Under Ohio law an insurance policy is generally interpreted like any other contract. Specific provisions govern over more general ones.
Roadway’s policy covers Roadway’s directors and officers as well as the cost of indemnifying them Roadway itself. It insures Roadway for losses “resulting from any claim” made during the policy period. However, the policy also contains a relevant exclusion.

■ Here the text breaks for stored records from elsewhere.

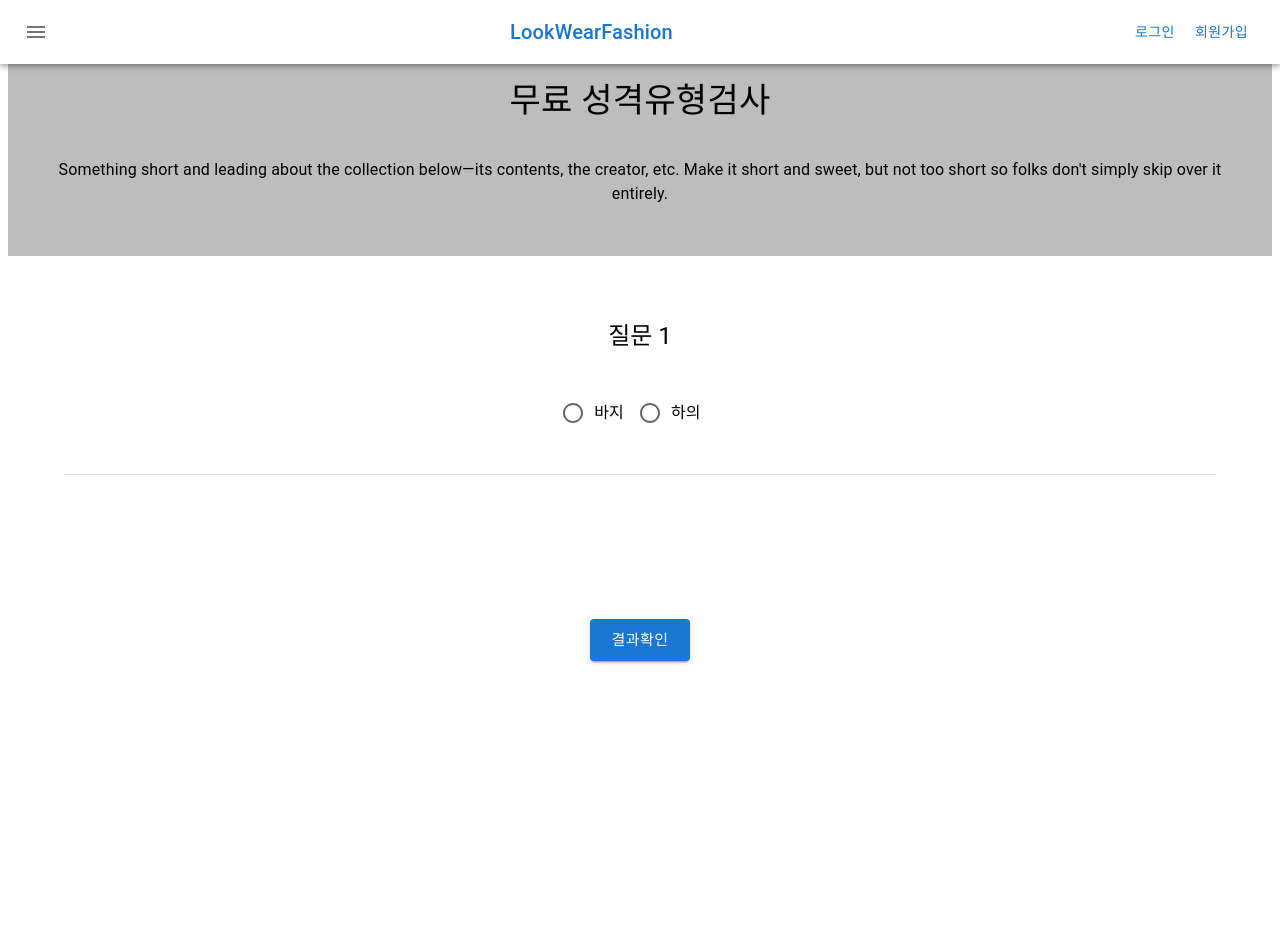
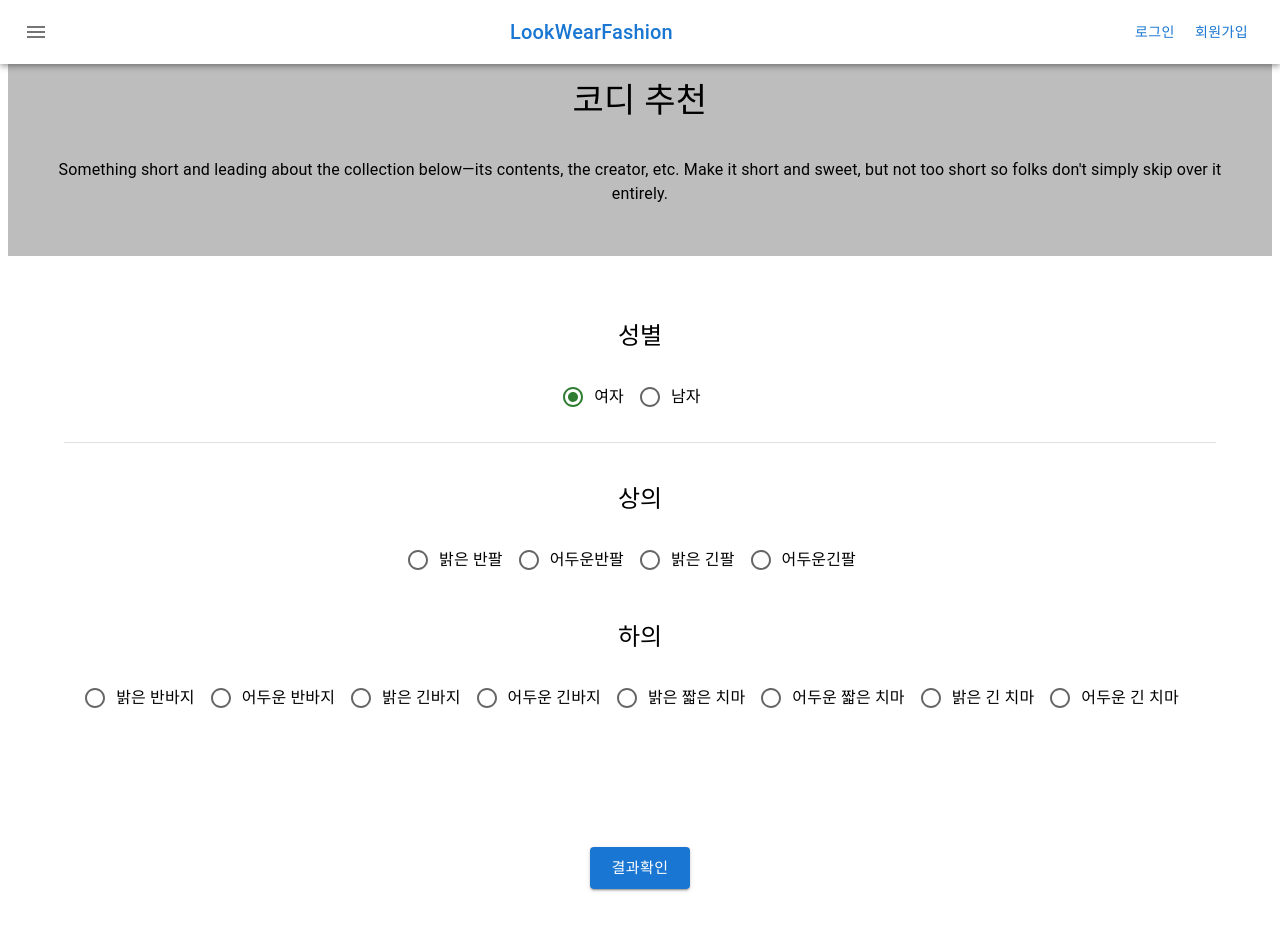
Before and after one commit to look-93/dress-recommend-client, a React (Create React App) app: page /surver in a window 1280 px wide. Shown: the top 930 px of the page. Before the commit the page ends 800 px from the top, so only its background shows below. Built offline with nearby package versions, Linux system fonts and the light colour scheme; the HTML template or start-up script is replaced by a standard one.

Commit message:
에휴..

```diff
--- a/src/App.js
+++ b/src/App.js
@@ -1,9 +1,5 @@
 import React from "react";
 import Dashboard from "./layout/dashboard/index";
-import EditMyPage from "./layout/mypage/edit";
-import Mypage from "./layout/mypage";
-import SurveyResult from "./layout/board/surveyResult";
-import MyReview from "./layout/board/myReview";
 
 function App() {
   return (
--- a/src/layout/aboutus/index.js
+++ b/src/layout/aboutus/index.js
@@ -1,37 +1,20 @@
-import * as React from 'react';
-// import styled from "styled-components";
-// import {
-//   Container,
-//   Grid,
-//   Card,
-//   CardHeader,
-//   CardMedia,
-//   TextField,
-//   Stack,
-//   Button,
-//   Typography,
-// } from "@mui/material";
-// import Box from "@mui/material/Box";
-// import { width } from "@mui/system";
+import * as React from "react";
 
 export default function AboutUs() {
   return (
-    <>
-      <body
+    <div
       style={{
-          height: '100vh',
-          width: '100vw',
+        height: "100vh",
+        width: "100vw",
         backgroundImage: `url("img/watercolor-4117017_960_720.webp")`,
-          backgroundSize: '100% 100%',
+        backgroundSize: "100% 100%",
+        marginTop: "100px",
       }}
     >
-        <div style={{ marginTop: '100px' }}>
-          <h2 style={{ color: 'blue', textAlign: 'center' }}>About Us</h2>
+      <h2 style={{ color: "blue", textAlign: "center" }}>About Us</h2>
       <p>사용자의 선택에 따른 코디를 추천받는 사이트입니다.</p>
       <h3>사이트 개발자</h3>
       <p>ooo,xxx,aaa,bbb,ccc,ddd</p>
     </div>
-      </body>
-    </>
   );
 }
--- a/src/layout/authentication/login/index.js
+++ b/src/layout/authentication/login/index.js
@@ -7,42 +7,42 @@ import {
   Checkbox,
   Button,
   Avatar,
-} from '@mui/material';
-import CheckroomIcon from '@mui/icons-material/Checkroom';
-import axios from 'axios';
-import { useState } from 'react';
-import { Form } from 'react-bootstrap';
+} from "@mui/material";
+import CheckroomIcon from "@mui/icons-material/Checkroom";
+import axios from "axios";
+import { useState } from "react";
+import { Form } from "react-bootstrap";
 
 export default function Login(props) {
-  const [userId, setUserId] = useState('');
+  const [userId, setUserId] = useState("");
   const onUserIdHandler = (e) => {
     setUserId(e.target.value);
   };
 
-  const [userPwd, setUserPwd] = useState('');
+  const [userPwd, setUserPwd] = useState("");
   const onUserPwdHandler = (e) => {
     setUserPwd(e.target.value);
   };
 
   //비동기 함수인데 동기스럽게 쓰기위해서 await를 씀
   const login = async () => {
-    if (userPwd === '') {
-      alert('비밀번호를 입력하세요');
+    if (userPwd === "") {
+      alert("비밀번호를 입력하세요");
       return;
     }
     //메서드는 post, 데이터 전달 형식은 body, 데이터표기법은 json
 
     try {
-      const result = await axios.post('http://127.0.0.1:8080/user/logIn/', {
+      const result = await axios.post("http://127.0.0.1:8080/user/logIn/", {
         uid: userId,
         upassword: userPwd,
       });
       //쿠키는 꺼도 존재(비휘발성 - 스토리지에 저장), 세션은 브라우저 종료시 삭제(휘발성- 메모리에저장)
       //세션에 회원정보 저장
-      alert(result.data.uname + '님 환영합니다!');
-      sessionStorage.setItem('userPk', result.data.upk);
-      sessionStorage.setItem('userId', result.data.uid);
-      sessionStorage.setItem('userName', result.data.uname);
+      alert(result.data.uname + "님 환영합니다!");
+      sessionStorage.setItem("userPk", result.data.upk);
+      sessionStorage.setItem("userId", result.data.uid);
+      sessionStorage.setItem("userName", result.data.uname);
       //console.log(result);
       props.clickLoginBtn();
       props.LoginSuccess();
@@ -50,11 +50,11 @@ export default function Login(props) {
       //props.getUserName();
     } catch (e) {
       console.log(e);
-      alert('아이디/비밀번호를 확인하세요!');
+      alert("아이디/비밀번호를 확인하세요!");
     }
   };
   const onCheckEnter = (e) => {
-    if (e.key === 'Enter') {
+    if (e.key === "Enter") {
       login();
     }
   };
@@ -63,21 +63,22 @@ export default function Login(props) {
   //실행 확인 안하고 지나감 나중에 확인(비동기)
   return (
     <Container maxWidth="xs">
+      <Form onKeyPress={onCheckEnter}>
         <Box
           sx={{
             marginTop: 4,
-          display: 'flex',
-          flexDirection: 'column',
-          alignItems: 'center',
+            display: "flex",
+            flexDirection: "column",
+            alignItems: "center",
           }}
         >
-        <Avatar sx={{ bgcolor: '#ef6694', mb: 1 }}>
+          <Avatar sx={{ bgcolor: "#ef6694", mb: 1 }}>
             <CheckroomIcon />
           </Avatar>
           <Typography component="h1" variant="h5">
             로그인
           </Typography>
-        <Box component="form" noValidate sx={{ mt: 1, mb: 4 }}>
+          <Box noValidate sx={{ mt: 1, mb: 4 }}>
             <TextField
               margin="normal"
               required
@@ -110,7 +111,7 @@ export default function Login(props) {
               }
               label="아이디, 비밀번호를 저장하겠습니까?"
             />
-          <Form onKeyPress={onCheckEnter}>
+
             <Button
               variant="contained"
               value="login"
@@ -120,9 +121,9 @@ export default function Login(props) {
             >
               로그인
             </Button>
-          </Form>
           </Box>
         </Box>
+      </Form>
     </Container>
   );
 }
--- a/src/layout/board/surveyResult.js
+++ b/src/layout/board/surveyResult.js
@@ -6,32 +6,31 @@ import {
   Box,
   IconButton,
   Button,
-} from '@mui/material';
-import axios from 'axios';
-import { useEffect, useState, React } from 'react';
-import CloseIcon from '@mui/icons-material/Close';
-import { Link } from 'react-router-dom';
-import { DateRangeSharp } from '@mui/icons-material';
+} from "@mui/material";
+import axios from "axios";
+import { useEffect, useState, React } from "react";
+import CloseIcon from "@mui/icons-material/Close";
+import { Link } from "react-router-dom";
 
 export default function SurveyResult() {
   const [datas, setDatas] = useState([]);
 
-  const upk = sessionStorage.getItem('userPk');
+  const upk = sessionStorage.getItem("userPk");
   const getMyResultByPk = async () => {
     const results = await axios.get(
-      'http://127.0.0.1:8080/review/myresult/' + upk
+      "http://127.0.0.1:8080/review/myresult/" + upk
     );
-    //console.log(results);
+    console.log(results);
     setDatas(results.data);
   };
 
   const deleteMyResultByPk = async (props) => {
     const dataRpk = await axios.delete(
-      'http://127.0.0.1:8080/review/deleteMyResultByPk/' + props
+      "http://127.0.0.1:8080/review/deleteMyResultByPk/" + props
     );
 
-    console.log(dataRpk);
-    window.location.replace('/surveyResult');
+    //console.log(dataRpk);
+    window.location.replace("/surveyResult");
   };
 
   useEffect(() => {
@@ -39,19 +38,19 @@ export default function SurveyResult() {
   }, []);
 
   return (
-    <Box sx={{ display: 'flex' }}>
+    <Box sx={{ display: "flex" }}>
       <Box sx={{ flexGrow: 1 }} mt={20}>
         <Grid container spacing={{ xs: 6, md: 3 }} justifyContent="center">
           {datas.map((data) => (
             <Grid item key={data.rpk}>
               <Card
                 sx={{
-                  height: '100%',
-                  display: 'flex',
-                  flexDirection: 'column',
+                  height: "100%",
+                  display: "flex",
+                  flexDirection: "column",
                 }}
               >
-                <Grid item sx={{ display: 'flex' }}>
+                <Grid item sx={{ display: "flex" }}>
                   <CardHeader title={data.uid} subheader={data.createDate} />
                   <IconButton
                     disableRipple
@@ -65,11 +64,19 @@ export default function SurveyResult() {
 
                 <CardMedia
                   component="img"
-                  height="300"
-                  image={data.imgUrl}
+                  height="150"
+                  image={data.topImgUrl}
+                  sx={{ objectFit: "contain" }}
                   alt="unsplash image"
                 />
-                <Link to="/myreview" style={{ textDecoration: 'none' }}>
+                <CardMedia
+                  component="img"
+                  height="150"
+                  image={data.bottomImgUrl}
+                  sx={{ objectFit: "contain" }}
+                  alt="unsplash image"
+                />
+                <Link to="/myreview" style={{ textDecoration: "none" }}>
                   <Button disableRipple fullWidth>
                     리뷰쓰기
                   </Button>
--- a/src/layout/reviewPage/index.js
+++ b/src/layout/reviewPage/index.js
@@ -1,4 +1,4 @@
-import React, { useEffect, useState } from 'react';
+import React, { useEffect, useState } from "react";
 import {
   Container,
   Button,
@@ -11,18 +11,18 @@ import {
   Box,
   SwipeableDrawer,
   Typography,
-} from '@mui/material';
-import FavoriteBorderIcon from '@mui/icons-material/FavoriteBorder';
-import ReviewDetail from './reviewDetail';
-import styled from 'styled-components';
-import axios from 'axios';
+} from "@mui/material";
+import FavoriteBorderIcon from "@mui/icons-material/FavoriteBorder";
+import ReviewDetail from "./reviewDetail";
+import styled from "styled-components";
+import axios from "axios";
 
 export default function Review() {
   const [datas, setDatas] = useState([]);
 
   const allReview = async () => {
-    const results = await axios.get('http://localhost:8080/review/all/');
-    //console.log(results);
+    const results = await axios.get("http://localhost:8080/review/all/");
+    console.log(results);
     setDatas(results.data);
   };
   useEffect(() => {
@@ -56,7 +56,7 @@ export default function Review() {
     <Container sx={{ py: 15 }} maxWidth="md">
       <Top
         onClick={() => {
-          window.scrollTo({ top: 0, left: 0, behavior: 'smooth' });
+          window.scrollTo({ top: 0, left: 0, behavior: "smooth" });
         }}
       >
         위로 가기
@@ -66,16 +66,24 @@ export default function Review() {
           <Grid item key={index} xs={12} sm={6} md={4}>
             <Card
               sx={{
-                height: '100%',
-                display: 'flex',
-                flexDirection: 'column',
+                height: "100%",
+                display: "flex",
+                flexDirection: "column",
               }}
             >
               <CardHeader title={data.uid} subheader={data.createDate} />
               <CardMedia
                 component="img"
-                height="300"
-                image={data.imgUrl}
+                height="150"
+                sx={{ objectFit: "contain" }}
+                image={data.topImgUrl}
+                alt="unsplash image"
+              />
+              <CardMedia
+                component="img"
+                height="150"
+                sx={{ objectFit: "contain" }}
+                image={data.bottomImgUrl}
                 alt="unsplash image"
               />
               <Typography autoFocus variant="body2">
@@ -102,7 +110,7 @@ export default function Review() {
             </Card>
           </Grid>
         ))}
-        <Box sx={{ width: 'auto' }} role="presentation">
+        <Box sx={{ width: "auto" }} role="presentation">
           <SwipeableDrawer
             anchor="bottom"
             open={open}
--- a/src/layout/survey/index.js
+++ b/src/layout/survey/index.js
@@ -9,24 +9,109 @@ import {
   Button,
   Stack,
   Dialog,
-} from '@mui/material';
-import { useState } from 'react';
-import RegistDtail from './registDetail';
+  DialogActions,
+} from "@mui/material";
+import { useState } from "react";
+import RegistDtail from "./registDetail";
+import axios from "axios";
+import CircularProgress from "@mui/material/CircularProgress";
+import LinearProgress from "@mui/material/LinearProgress";
 
 export default function Survey() {
+  //option
+  //pk,option_id,option_title,gender,type
+
+  // select option_id,option_title from option where gender = "W" and type ="TOP"
+
+  const womanTop = ["밝은 반팔", "어두운반팔", "밝은 긴팔", "어두운긴팔"];
+  const womanBottom = [
+    "밝은 반바지",
+    "어두운 반바지",
+    "밝은 긴바지",
+    "어두운 긴바지",
+    "밝은 짧은 치마",
+    "어두운 짧은 치마",
+    "밝은 긴 치마",
+    "어두운 긴 치마",
+  ];
+
+  const manTop = ["밝은 반팔", "어두운반팔", "밝은 긴팔", "어두운긴팔"];
+  const manBottom = [
+    "밝은 반바지",
+    "어두운 반바지",
+    "밝은 긴바지",
+    "어두운 긴바지",
+  ];
+  const [gender, setGender] = useState("F");
+  const [topList, setTopList] = useState(womanTop);
+  const [bottomList, setBottomList] = useState(womanBottom);
+  const [resultUrls, setResultUrls] = useState([]);
+
   const [open, setOpen] = useState(false);
-  const handelClickOpen = () => {
-    setOpen(true);
+
+  const [loadingOpen, setLoadingOpen] = useState(false);
+  const onLoadingOpen = () => {
+    setLoadingOpen(true);
+  };
+
+  const handelClickOpen = async () => {
+    onLoadingOpen();
+    const results = await axios.get(
+      "http://localhost:8080/rec/" +
+        (gender === "F" ? "woman" : "man") +
+        "/" +
+        selectedOption["top"] +
+        "/" +
+        selectedOption["bottom"]
+    );
+    console.log(results);
+    setLoadingOpen(false);
+    if (results.data.length !== 2) {
+      alert("서버 오류입니다 다른값을 선택해주세요");
+    } else {
+      setResultUrls(results.data.map((url) => "http://localhost:8080" + url));
+      setOpen(true);
+    }
   };
   const handelClickClose = () => {
     setOpen(false);
   };
+  const selectedOption = { top: "", bottom: "" };
+
+  // http://localhost:8080/rec/woman/4/7
+
+  const SelectOption = (props) => {
+    return (
+      <Box sx={{ mt: 5 }}>
+        <Typography variant="h5" align="center">
+          {props.type}
+        </Typography>
+        <RadioGroup row sx={{ justifyContent: "center", my: 3 }}>
+          {(props.type === "상의" ? topList : bottomList).map((data, idx) => (
+            <FormControlLabel
+              key={data}
+              value={idx + 1}
+              control={<Radio color="success" size="medium" />}
+              label={data}
+              onClick={() => {
+                if (props.type === "상의") {
+                  selectedOption["top"] = idx + 1;
+                } else {
+                  selectedOption["bottom"] = idx + 5;
+                }
+              }}
+            />
+          ))}
+        </RadioGroup>
+      </Box>
+    );
+  };
 
   return (
     <Box sx={{ pt: 6, pb: 6 }}>
-      <Container maxWidth="lx" sx={{ bgcolor: '#bdbdbd', height: 200 }}>
+      <Container maxWidth="lx" sx={{ bgcolor: "#bdbdbd", height: 200 }}>
         <Typography variant="h4" textAlign="center" sx={{ p: 3 }} gutterBottom>
-          무료 성격유형검사
+          코디 추천
         </Typography>
         <Typography variant="body1" textAlign="center" gutterBottom>
           Something short and leading about the collection below—its contents,
@@ -36,38 +121,61 @@ export default function Survey() {
       </Container>
 
       <Container sx={{ py: 8 }} maxWidth="lg">
-        <Box sx={{ mb: 5 }}>
+        <Box sx={{ mb: 3 }}>
           <Typography variant="h5" align="center">
-            질문 1
+            성별
           </Typography>
 
-          <RadioGroup row sx={{ justifyContent: 'center', my: 5 }}>
+          <RadioGroup
+            row
+            sx={{ justifyContent: "center", my: 3 }}
+            value={gender}
+            onChange={(e) => {
+              setGender(e.target.value);
+              setTopList(e.target.value === "F" ? womanTop : manTop);
+              setBottomList(e.target.value === "F" ? womanBottom : manBottom);
+            }}
+          >
             <FormControlLabel
-              value="바지"
+              value="F"
               control={<Radio color="success" size="medium" />}
-              label="바지"
+              label="여자"
             />
             <FormControlLabel
-              value="하의"
+              value="M"
               control={<Radio color="success" size="medium" />}
-              label="하의"
+              label="남자"
             />
           </RadioGroup>
         </Box>
         <Divider />
+        <SelectOption type={"상의"} />
+        <SelectOption type={"하의"} />
       </Container>
 
       <Stack alignItems="center">
         <Button
           size="large"
           variant="contained"
-          sx={{ mt: 10 }}
+          sx={{ mt: 5 }}
           onClick={handelClickOpen}
         >
           결과확인
         </Button>
+
+        <Dialog open={loadingOpen}>
+          <Stack
+            sx={{ width: 100, height: 100 }}
+            justifyContent="center"
+            alignItems="center"
+          >
+            <CircularProgress color="inherit" />
+            <Typography>Loading...</Typography>
+          </Stack>
+        </Dialog>
+
         <Dialog open={open} onClose={handelClickClose}>
-          <RegistDtail />
+          <RegistDtail imgUrl={resultUrls} />
         </Dialog>
       </Stack>
     </Box>
--- a/src/layout/survey/registDetail.js
+++ b/src/layout/survey/registDetail.js
@@ -7,23 +7,22 @@ import {
   TextField,
   Button,
   Stack,
-} from '@mui/material';
-import { useState } from 'react';
-import axios from 'axios';
-import { Link } from 'react-router-dom';
+} from "@mui/material";
+import { useState } from "react";
+import axios from "axios";
+import { Link } from "react-router-dom";
 
-export default function RegistDtail() {
+export default function RegistDtail(props) {
   const registe = async () => {
-    const uPk = sessionStorage.getItem('userPk');
-    console.log(uPk);
-    await axios.post('http://127.0.0.1:8080/review/review/', {
-      imgUrl:
-        'https://images.unsplash.com/photo-1588287055455-9fb0ca7a2d02?ixlib=rb-1.2.1&ixid=MnwxMjA3fDB8MHxwaG90by1wYWdlfHx8fGVufDB8fHx8&auto=format&fit=crop&w=435&q=80',
+    const uPk = sessionStorage.getItem("userPk");
+    await axios.post("http://127.0.0.1:8080/review/review/", {
+      bottomImgUrl: props.imgUrl[1],
+      topImgUrl: props.imgUrl[0],
       upk: uPk,
     });
   };
 
-  const userId = sessionStorage.getItem('userId');
+  const userId = sessionStorage.getItem("userId");
 
   return (
     <Container maxWidth="md" component="main">
@@ -31,13 +30,21 @@ export default function RegistDtail() {
         <Grid item>
           <CardHeader
             title={userId}
-            titleTypographyProps={{ align: 'center' }}
+            titleTypographyProps={{ align: "center" }}
           />
           <Card sx={{ width: 500, m: 3 }}>
             <CardMedia
               component="img"
-              height="500"
-              image=""
+              height="300"
+              sx={{ objectFit: "contain" }}
+              image={props.imgUrl[0]}
+              alt="unsplash image"
+            />
+            <CardMedia
+              component="img"
+              height="300"
+              sx={{ objectFit: "contain" }}
+              image={props.imgUrl[1]}
               alt="unsplash image"
             />
             {/* <TextField
@@ -52,7 +59,7 @@ export default function RegistDtail() {
             /> */}
           </Card>
           <Grid item>
-            <Link to="/" style={{ textDecoration: 'none' }}>
+            <Link to="/" style={{ textDecoration: "none" }}>
               <Button fullWidth disableRipple onClick={registe}>
                 결과저장
               </Button>
```
Also changed, not shown: src/layout/dashboard/index.js (+24 -24 lines), src/layout/mypage/btnGroup.js (+13 -13 lines), src/layout/test/surveyResult.js (+15 -15 lines). Lines whose indentation alone changed are shown as unchanged.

Exclusion A.13(d) provides that “with respect to Insuring Agreement C. only,” Travelers “will not be liable for loss for any claim . . . based upon or arising out of any employment related wrongful act.”
The employment related wrongful act exclusion bars Roadway’s claim since the wrongful-death suit involves what the parties agree qualifies as an employment-related wrongful act-Roadway’s alleged failure to maintain safe working conditions. Exclusion A.13(d), clearly and unambiguously eliminated coverage of Roadway’s losses from the wrongful-death suit.
Roadway’s arguments otherwise were not convincing. Because of Roadway’s alleged failure to maintain safe working conditions, its employee would not have died, and his widow would not have suffered mental anguish and sued. Thus, the losses arose out of Roadway’s wrongful act, and Exclusion A.13(d) applies.
A claim can both “arise out of” a wrongful act and be a claim for injury brought “with respect to” the act. Nothing in the contract of insurance suggested that the drafters intended to give the terms anything but their plain meaning, even if the meanings include some overlap.
The Sixth Circuit concluded that no conflict exists between these two exclusions, nor are the exclusions ambiguous. The district court’s judgment was, therefore, reversed, and the case was remanded with instructions to enter judgment for Travelers on the coverage claim.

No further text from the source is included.